"I was watching plane ticket prices closely when it struck me that it would be notably cheaper to just drive instead of fly," he said. "So my wife and I are making a road trip of it. We are opting to take slower two-lane roads instead of the interstate in order to better explore the beautiful state of California.”

Flying roundtrip from Burbank to Portland is $226.20, by the way. Figure $554 for a couple. Driving the most direct route is 14 hours, 950 miles one way. Figure 2,000 miles roundtrip, maybe 65 gallons of gas. That’s $130.

People are also driving to save big on flights. Jimmy Tomczak, author of Lakeside & Tide: A Book About Inspiration, said he recently drove from Detroit to Chicago - 300 miles - because a flight from O’Hare to Phoenix was one third the cost of a flight from Detroit to Phoenix. From Detroit the price for a pair of tickets was $900, said Tomczak. He paid $300 for the pair out of Chicago.
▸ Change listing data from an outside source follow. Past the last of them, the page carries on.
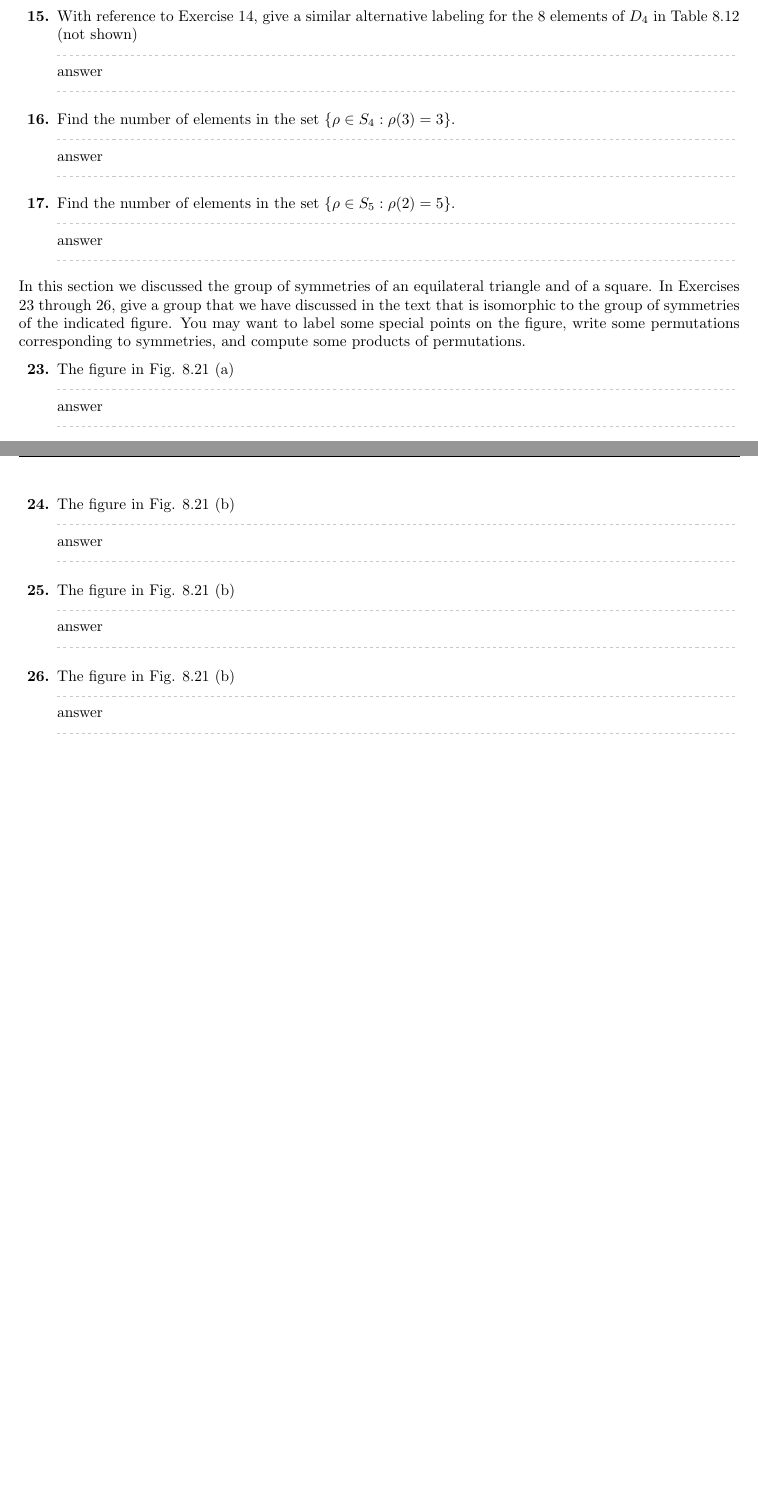
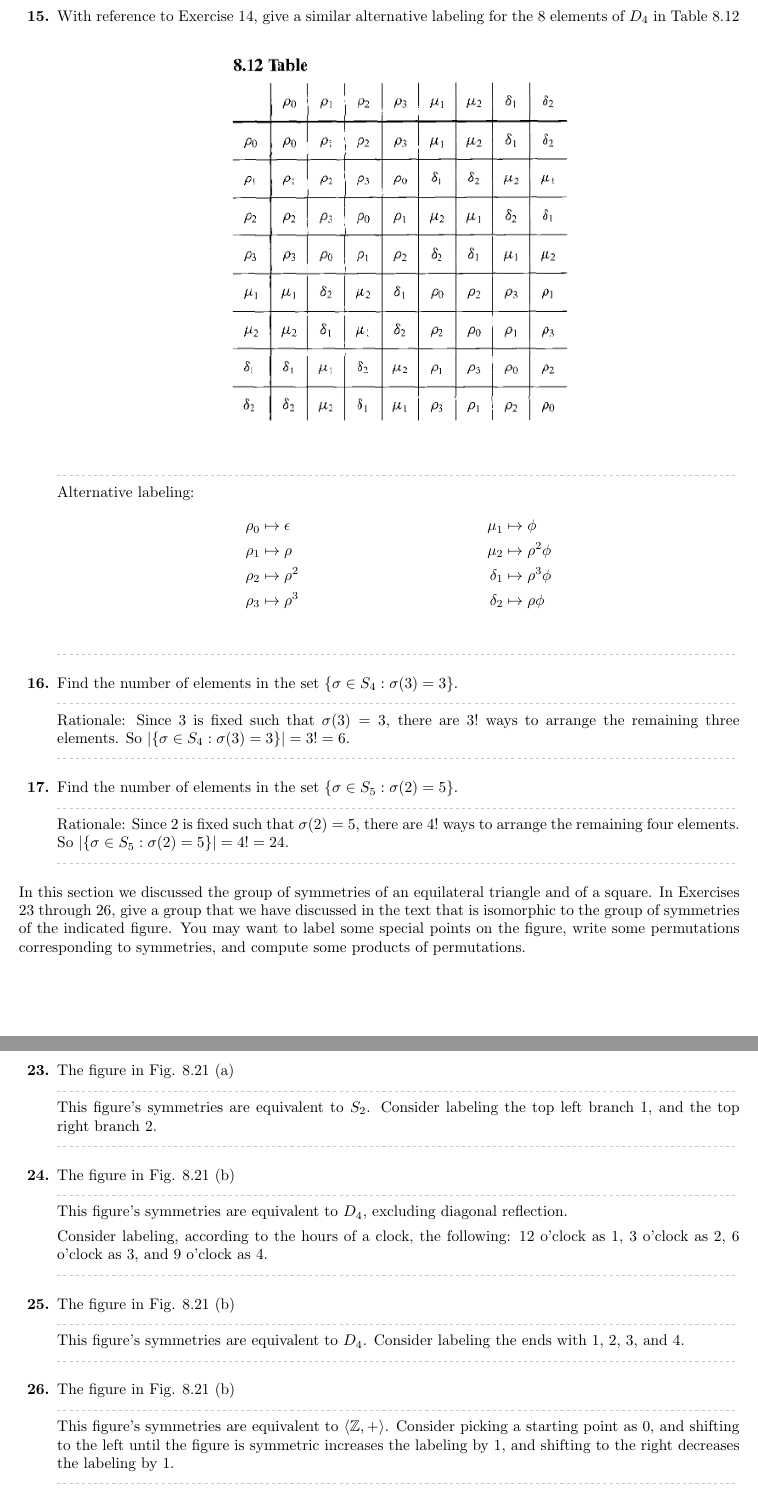
Before and after one commit to Ediblelnk/Kutztown-MAT, a LaTeX problem sheet (mat311-abstract-algebra/homework/homework-8.2.tex): two parts of pages 1 and 2 of 2 before the commit and two parts of pages 2 and 3 of 3 after it, joined at a grey line, cut so that both start at the same text, the shorter picture padded with empty space. The pictures show the PDF file mat311-abstract-algebra/homework/homework-8.2.pdf that the author committed with the source.

Commit message:
finished homework 8.2

```diff
--- a/mat311-abstract-algebra/homework/homework-8.2.tex
+++ b/mat311-abstract-algebra/homework/homework-8.2.tex
@@ -32,5 +32,3 @@ is the \bld{orbit} of $a$ \bld{under} $\sigma$. In Exercises 11 through 13, find
     \qitem{11}{$\sigma$}{$1 \mapsto 3 \mapsto 4 \mapsto 5 \mapsto 6 \mapsto 2 \mapsto 1$}
     \qitem{12}{$\tau$}{$1 \mapsto 2 \mapsto 4 \mapsto 3 \mapsto 1$}
     \qitem{13}{$\mu$}{$1 \mapsto 5 \mapsto 1$}
-    \qitem{14}{In Table 8.8 (not shown), we used $\rho_0,\rho_1,\rho_2,\mu_1,\mu_2,\mu_3$ as the names of the 6 elements of $S_3$. Some authors use the notations $\epsilon,\rho,\rho^2,\phi,\rho\phi,\rho^2\phi$ for these elements. Verify \itl{geometrically} that their six expression do give all of $S_3$.}{answer}
-    \qitem{15}{With reference to Exercise 14, give a similar alternative labeling for the 8 elements of $D_4$ in Table 8.12 (not shown)}{answer}
@@ -38,0 +36,3 @@ is the \bld{orbit} of $a$ \bld{under} $\sigma$. In Exercises 11 through 13, find
+    \begin{center}
+        \includegraphics*[width=175px]{assets/table8.8.png}
+    \end{center}
@@ -38,0 +42,8 @@ is the \bld{orbit} of $a$ \bld{under} $\sigma$. In Exercises 11 through 13, find
+        X(\rho_1) & = \rho      & X(\mu_2) & = \rho\phi \\
+        X(\rho_2) & = \rho^2    & X(\mu_3) & = \rho^2\phi
+    \end{align*}
+    }
+    \qitem{15}{With reference to Exercise 14, give a similar alternative labeling for the 8 elements of $D_4$ in Table 8.12
+    \begin{center}
+        \includegraphics*[width=225px]{assets/table8.12.png}
+    \end{center}
@@ -39,10 +55,25 @@ is the \bld{orbit} of $a$ \bld{under} $\sigma$. In Exercises 11 through 13, find
+            \rho_2 & \mapsto \rho^2     & \delta_1 & \mapsto \rho^3\phi \\
+            \rho_3 & \mapsto \rho^3     & \delta_2 & \mapsto \rho\phi
+        \end{align*}
+    }
+    \qitem{16}{Find the number of elements in the set $\{\sigma \in S_4 : \sigma(3) = 3\}$.}{
+        Rationale: Since 3 is fixed such that $\sigma(3) = 3$, there are $3!$ ways to arrange the remaining three elements. So $|\{\sigma \in S_4 : \sigma(3) = 3\}| = 3! = 6$.
+    }
+    \qitem{17}{Find the number of elements in the set $\{\sigma \in S_5 : \sigma(2) = 5\}$.}{
+        Rationale: Since 2 is fixed such that $\sigma(2) = 5$, there are $4!$ ways to arrange the remaining four elements. So $|\{\sigma \in S_5 : \sigma(2) = 5\}| = 4! = 24$.
+    }
 \end{enumerate}
 In this section we discussed the group of symmetries of an equilateral triangle and of a square. In Exercises 23 through 26, give a group that we have discussed in the text that is isomorphic to the group of symmetries of the indicated figure. You may want to label some special points on the figure, write some permutations corresponding to symmetries, and compute some products of permutations.
+\begin{center}
+    \includegraphics*[width=300px]{assets/figure8.21.png}
+\end{center}
 \begin{enumerate}
-    \qitem{23}{The figure in Fig. 8.21 (a)}{answer}
-    \qitem{24}{The figure in Fig. 8.21 (b)}{answer}
-    \qitem{25}{The figure in Fig. 8.21 (b)}{answer}
-    \qitem{26}{The figure in Fig. 8.21 (b)}{answer}
+    \qitem{23}{The figure in Fig. 8.21 (a)}{This figure's symmetries are equivalent to $S_2$. Consider labeling the top left branch $1$, and the top right branch $2$.}
+    \qitem{24}{The figure in Fig. 8.21 (b)}{This figure's symmetries are equivalent to $D_4$, excluding diagonal reflection.
+
+    Consider labeling, according to the hours of a clock, the following: 12 o'clock as 1, 3 o'clock as 2, 6 o'clock as 3, and 9 o'clock as 4.}
+    \qitem{25}{The figure in Fig. 8.21 (b)}{This figure's symmetries are equivalent to $D_4$. Consider labeling the ends with 1, 2, 3, and 4.}
+    \qitem{26}{The figure in Fig. 8.21 (b)}{This figure's symmetries are equivalent to $\group{\bb{Z}, +}$. Consider picking a starting point as 0, and shifting to the left until the figure is symmetric increases the labeling by 1, and shifting to the right decreases the labeling by 1.}
 \end{enumerate}
 
 \end{document}
```
Also changed, not shown: mat311-abstract-algebra/homework/assets/figure8.21.png (added), mat311-abstract-algebra/homework/assets/table8.12.png (added), mat311-abstract-algebra/homework/assets/table8.8.png (added), mat311-abstract-algebra/homework/homework-8.2.pdf, mat311-abstract-algebra/homework/homework-8.2.tex (11 more changed lines).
You could also do as Mesa, Ariz. resident Aaron Blaylock, author of The Land of Look Behind did. “We piled the kids in the van and told them we were going on an adventure," he said. "We drove to the end of our street and had them pick right or left. When we got to the freeway we had them pick again. An hour and a half later we ended up in Globe [about 70 miles away], an old mining town in eastern Arizona. We had driven through the town several times but never stopped. We visited some historical sites, an art museum and a trading post antique store. The highlight was eating lunch at The Burger House, a local dive that serves burgers and burritos. We set out to have an adventure and that is just what we did, all because gas prices have come back down from the stratosphere.”

Don’t limit yourself just to the U.S, says Travis, who uses only his first name and who blogs at FreedomWithBruno. That’s where he documents a road trip he is doing in a 2000 Toyota 4Runner which he named Bruno, thus the blog’s name.

“Low gas prices have encouraged my wife and me to embark on an epic road-trip: driving from California to Costa Rica and back," Travis said. "Gas prices have been very reasonable throughout Central America, the most expensive being in Costa Rica at $3.90 a gallon and the most reasonable so far is Nicaragua and Mexico which are both around $3.14 a gallon. It's the perfect time for a road trip.”

Next time a flight looms - do the math. It just may be cheaper, by a lot, to drive, and it very possibly can also be more comfortable and fun.

This article is commentary by an independent contributor. At the time of publication, the author held TK positions in the stocks mentioned.